- Problem -
Using the word "className" as the filter, copy each matching line from the records.

[[ Data for this task, beginning ]]

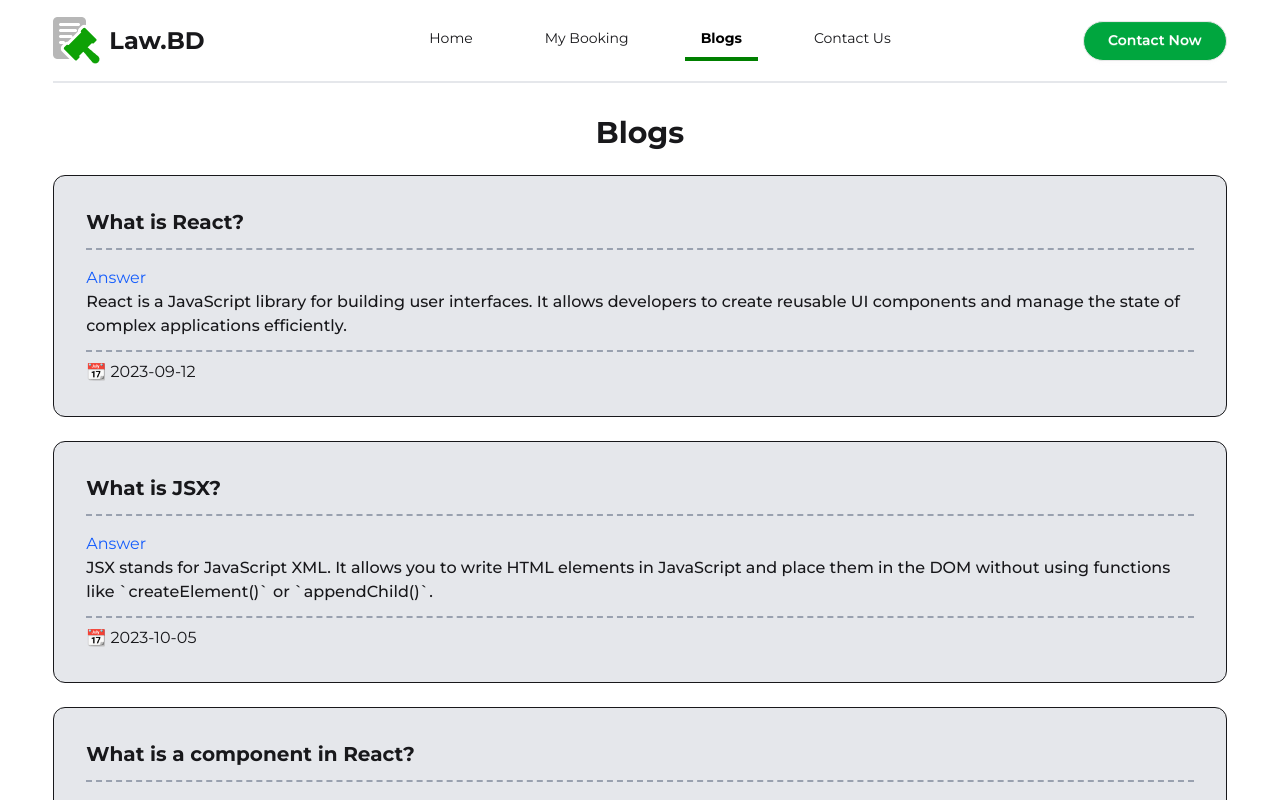
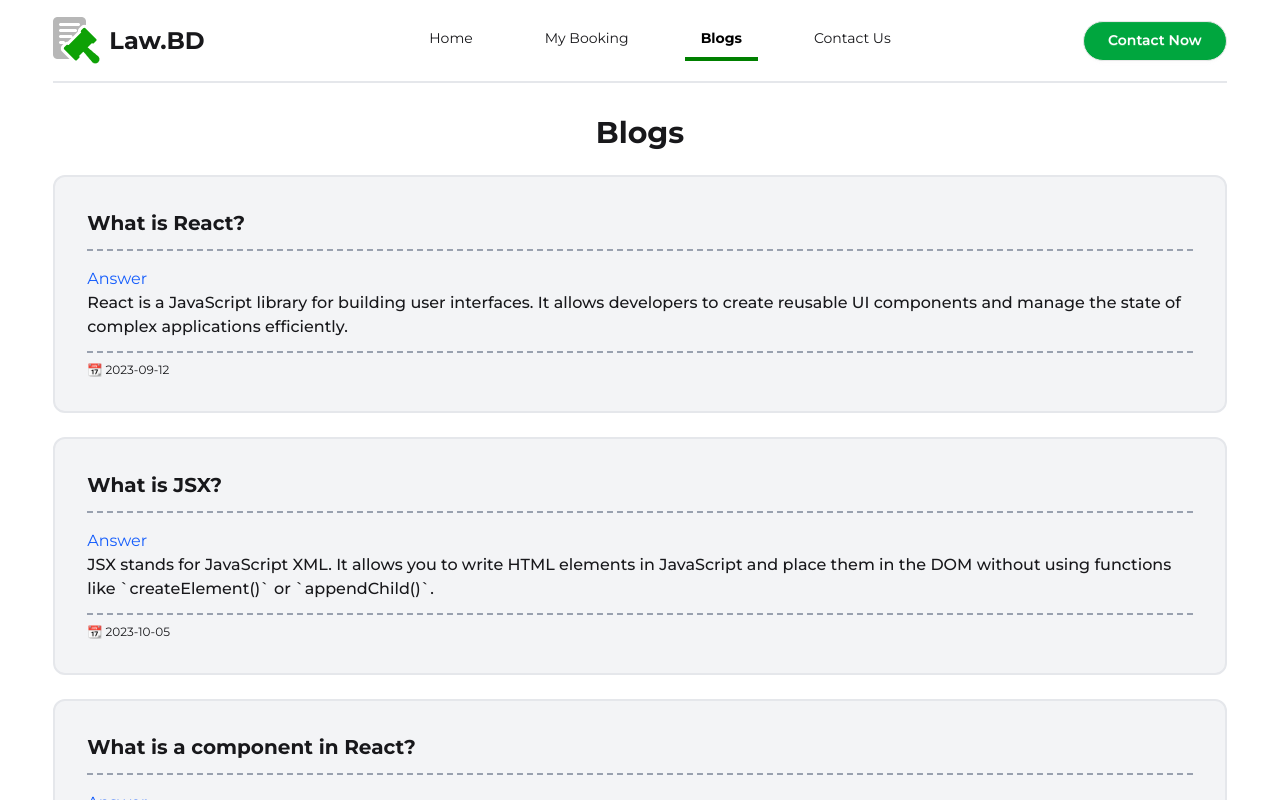
Before and after one commit to mdmhrz/law-bd, a React (Vite) app: page /blogs in a window 1280 px wide. Shown: the top 800 px of the page. Built offline with nearby package versions, Linux system fonts and the light colour scheme.

Commit message:
Blog component updated

```diff
--- a/src/components/Barchart/Barchart.jsx
+++ b/src/components/Barchart/Barchart.jsx
@@ -19,11 +19,11 @@ const TriangleBar = (props) => {
 };
 
 export default function Barchart({ appointmentList }) {
-    console.log(appointmentList);
+    // console.log(appointmentList);
     return (
         <BarChart
             width={1000}
-            height={500}
+            height={400}
             data={appointmentList}
             margin={{
                 top: 20,
--- a/src/pages/Blog/Blog.jsx
+++ b/src/pages/Blog/Blog.jsx
@@ -2,11 +2,11 @@ import React from 'react';
 
 const Blog = ({ data }) => {
     return (
-        <div className='border bg-gray-200 rounded-xl p-8 mb-6'>
+        <div className='border-2 border-gray-200 bg-gray-100 rounded-xl p-8 mb-6'>
             <h1 className='text-xl font-bold border-b-2 border-dashed pb-3 border-gray-400 mb-4'>{data.question}</h1>
             <p className='text-blue-600'>Answer</p>
             <p className='border-b-2 border-dashed pb-3 border-gray-400 mb-2 font-medium'>{data.answer}</p>
-            <p>📆 {data.date}</p>
+            <p className='text-[12px]'>📆 {data.date}</p>
         </div>
     );
 };
```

[[ Data for this task, end ]]

- Result of the exercise -
-        <div className='border bg-gray-200 rounded-xl p-8 mb-6'>
+        <div className='border-2 border-gray-200 bg-gray-100 rounded-xl p-8 mb-6'>
             <h1 className='text-xl font-bold border-b-2 border-dashed pb-3 border-gray-400 mb-4'>{data.question}</h1>
             <p className='text-blue-600'>Answer</p>
             <p className='border-b-2 border-dashed pb-3 border-gray-400 mb-2 font-medium'>{data.answer}</p>
+            <p className='text-[12px]'>📆 {data.date}</p>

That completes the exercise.